> Exercise aim
From the listing below, copy every line with the word "using".

Data provided Start Marker

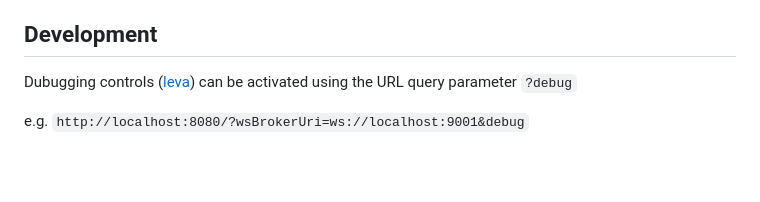
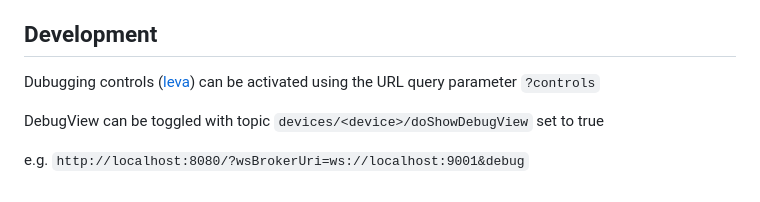
Before and after one commit to artcom/webapp-compositor, a Markdown page: README.md, the part around the change printed below. Rendered like a GitHub page; blank space fills up the shorter version.

```diff
--- a/README.md
+++ b/README.md
@@ -118,6 +119,8 @@ Framer-motion is installed using build-files from [this fork](https://github.com
 
 ## Development
 
-Dubugging controls ([leva](https://github.com/pmndrs/leva)) can be activated using the URL query parameter `?debug`
+Dubugging controls ([leva](https://github.com/pmndrs/leva)) can be activated using the URL query parameter `?controls`
+
+DebugView can be toggled with topic `devices/<device>/doShowDebugView` set to true
 
 e.g. `http://localhost:8080/?wsBrokerUri=ws://localhost:9001&debug`
```
Also changed, not shown: other parts of README.md (+2 -1 lines).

Data provided End Marker

> Answer to this exercise
@@ -118,6 +119,8 @@ Framer-motion is installed using build-files from [this fork](https://github.com
-Dubugging controls ([leva](https://github.com/pmndrs/leva)) can be activated using the URL query parameter `?debug`
+Dubugging controls ([leva](https://github.com/pmndrs/leva)) can be activated using the URL query parameter `?controls`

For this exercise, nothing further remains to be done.